Each record is to be written out exactly as it appears.

:::::

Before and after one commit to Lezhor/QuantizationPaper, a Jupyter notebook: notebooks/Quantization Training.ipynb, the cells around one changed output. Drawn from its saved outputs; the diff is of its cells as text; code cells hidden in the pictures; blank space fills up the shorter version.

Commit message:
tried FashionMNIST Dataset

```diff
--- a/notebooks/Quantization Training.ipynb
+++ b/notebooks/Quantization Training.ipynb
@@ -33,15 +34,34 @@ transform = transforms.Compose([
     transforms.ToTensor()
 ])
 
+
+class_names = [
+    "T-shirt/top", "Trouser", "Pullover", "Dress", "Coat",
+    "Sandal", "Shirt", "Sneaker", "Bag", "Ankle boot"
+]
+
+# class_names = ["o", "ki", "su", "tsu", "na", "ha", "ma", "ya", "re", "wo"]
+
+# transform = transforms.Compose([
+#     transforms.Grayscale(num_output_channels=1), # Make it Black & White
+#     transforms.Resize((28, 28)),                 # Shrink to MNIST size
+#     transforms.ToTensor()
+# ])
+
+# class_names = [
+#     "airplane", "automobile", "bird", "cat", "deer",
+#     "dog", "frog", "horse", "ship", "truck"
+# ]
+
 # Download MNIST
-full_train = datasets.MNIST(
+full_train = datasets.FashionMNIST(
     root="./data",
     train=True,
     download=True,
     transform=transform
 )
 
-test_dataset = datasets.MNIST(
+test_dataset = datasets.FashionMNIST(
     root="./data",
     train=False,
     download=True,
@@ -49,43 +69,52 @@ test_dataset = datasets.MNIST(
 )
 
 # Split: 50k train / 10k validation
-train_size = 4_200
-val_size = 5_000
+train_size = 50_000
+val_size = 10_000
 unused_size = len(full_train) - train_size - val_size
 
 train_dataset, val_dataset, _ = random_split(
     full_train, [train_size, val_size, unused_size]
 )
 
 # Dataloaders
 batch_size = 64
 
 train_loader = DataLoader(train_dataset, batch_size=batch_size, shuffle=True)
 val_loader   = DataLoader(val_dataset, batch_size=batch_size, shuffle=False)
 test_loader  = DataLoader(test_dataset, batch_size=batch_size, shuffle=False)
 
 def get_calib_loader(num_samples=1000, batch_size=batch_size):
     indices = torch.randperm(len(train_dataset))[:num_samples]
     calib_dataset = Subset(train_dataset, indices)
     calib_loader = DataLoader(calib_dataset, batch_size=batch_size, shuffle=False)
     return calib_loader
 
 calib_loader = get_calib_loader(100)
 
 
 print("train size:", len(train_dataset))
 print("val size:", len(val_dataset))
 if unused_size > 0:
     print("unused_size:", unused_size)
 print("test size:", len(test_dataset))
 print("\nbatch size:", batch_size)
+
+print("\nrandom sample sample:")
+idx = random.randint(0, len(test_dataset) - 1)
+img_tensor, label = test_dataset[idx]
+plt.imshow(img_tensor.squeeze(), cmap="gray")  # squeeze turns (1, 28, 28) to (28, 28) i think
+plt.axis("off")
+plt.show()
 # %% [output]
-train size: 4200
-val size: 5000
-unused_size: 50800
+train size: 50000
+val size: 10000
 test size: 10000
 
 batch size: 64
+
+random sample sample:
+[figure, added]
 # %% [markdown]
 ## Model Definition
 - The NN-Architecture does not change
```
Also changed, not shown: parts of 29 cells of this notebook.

:::::

▸ **Finished task**:
Before and after one commit to Lezhor/QuantizationPaper, a Jupyter notebook: notebooks/Quantization Training.ipynb, the cells around one changed output. Drawn from its saved outputs; the diff is of its cells as text; code cells hidden in the pictures; blank space fills up the shorter version.

Commit message:
tried FashionMNIST Dataset

```diff
--- a/notebooks/Quantization Training.ipynb
+++ b/notebooks/Quantization Training.ipynb
@@ -33,15 +34,34 @@ transform = transforms.Compose([
     transforms.ToTensor()
 ])
 
+
+class_names = [
+    "T-shirt/top", "Trouser", "Pullover", "Dress", "Coat",
+    "Sandal", "Shirt", "Sneaker", "Bag", "Ankle boot"
+]
+
+# class_names = ["o", "ki", "su", "tsu", "na", "ha", "ma", "ya", "re", "wo"]
+
+# transform = transforms.Compose([
+#     transforms.Grayscale(num_output_channels=1), # Make it Black & White
+#     transforms.Resize((28, 28)),                 # Shrink to MNIST size
+#     transforms.ToTensor()
+# ])
+
+# class_names = [
+#     "airplane", "automobile", "bird", "cat", "deer",
+#     "dog", "frog", "horse", "ship", "truck"
+# ]
+
 # Download MNIST
-full_train = datasets.MNIST(
+full_train = datasets.FashionMNIST(
     root="./data",
     train=True,
     download=True,
     transform=transform
 )
 
-test_dataset = datasets.MNIST(
+test_dataset = datasets.FashionMNIST(
     root="./data",
     train=False,
     download=True,
@@ -49,43 +69,52 @@ test_dataset = datasets.MNIST(
 )
 
 # Split: 50k train / 10k validation
-train_size = 4_200
-val_size = 5_000
+train_size = 50_000
+val_size = 10_000
 unused_size = len(full_train) - train_size - val_size
 
 train_dataset, val_dataset, _ = random_split(
     full_train, [train_size, val_size, unused_size]
 )
 
 # Dataloaders
 batch_size = 64
 
 train_loader = DataLoader(train_dataset, batch_size=batch_size, shuffle=True)
 val_loader   = DataLoader(val_dataset, batch_size=batch_size, shuffle=False)
 test_loader  = DataLoader(test_dataset, batch_size=batch_size, shuffle=False)
 
 def get_calib_loader(num_samples=1000, batch_size=batch_size):
     indices = torch.randperm(len(train_dataset))[:num_samples]
     calib_dataset = Subset(train_dataset, indices)
     calib_loader = DataLoader(calib_dataset, batch_size=batch_size, shuffle=False)
     return calib_loader
 
 calib_loader = get_calib_loader(100)
 
 
 print("train size:", len(train_dataset))
 print("val size:", len(val_dataset))
 if unused_size > 0:
     print("unused_size:", unused_size)
 print("test size:", len(test_dataset))
 print("\nbatch size:", batch_size)
+
+print("\nrandom sample sample:")
+idx = random.randint(0, len(test_dataset) - 1)
+img_tensor, label = test_dataset[idx]
+plt.imshow(img_tensor.squeeze(), cmap="gray")  # squeeze turns (1, 28, 28) to (28, 28) i think
+plt.axis("off")
+plt.show()
 # %% [output]
-train size: 4200
-val size: 5000
-unused_size: 50800
+train size: 50000
+val size: 10000
 test size: 10000
 
 batch size: 64
+
+random sample sample:
+[figure, added]
 # %% [markdown]
 ## Model Definition
 - The NN-Architecture does not change
```
Also changed, not shown: parts of 29 cells of this notebook.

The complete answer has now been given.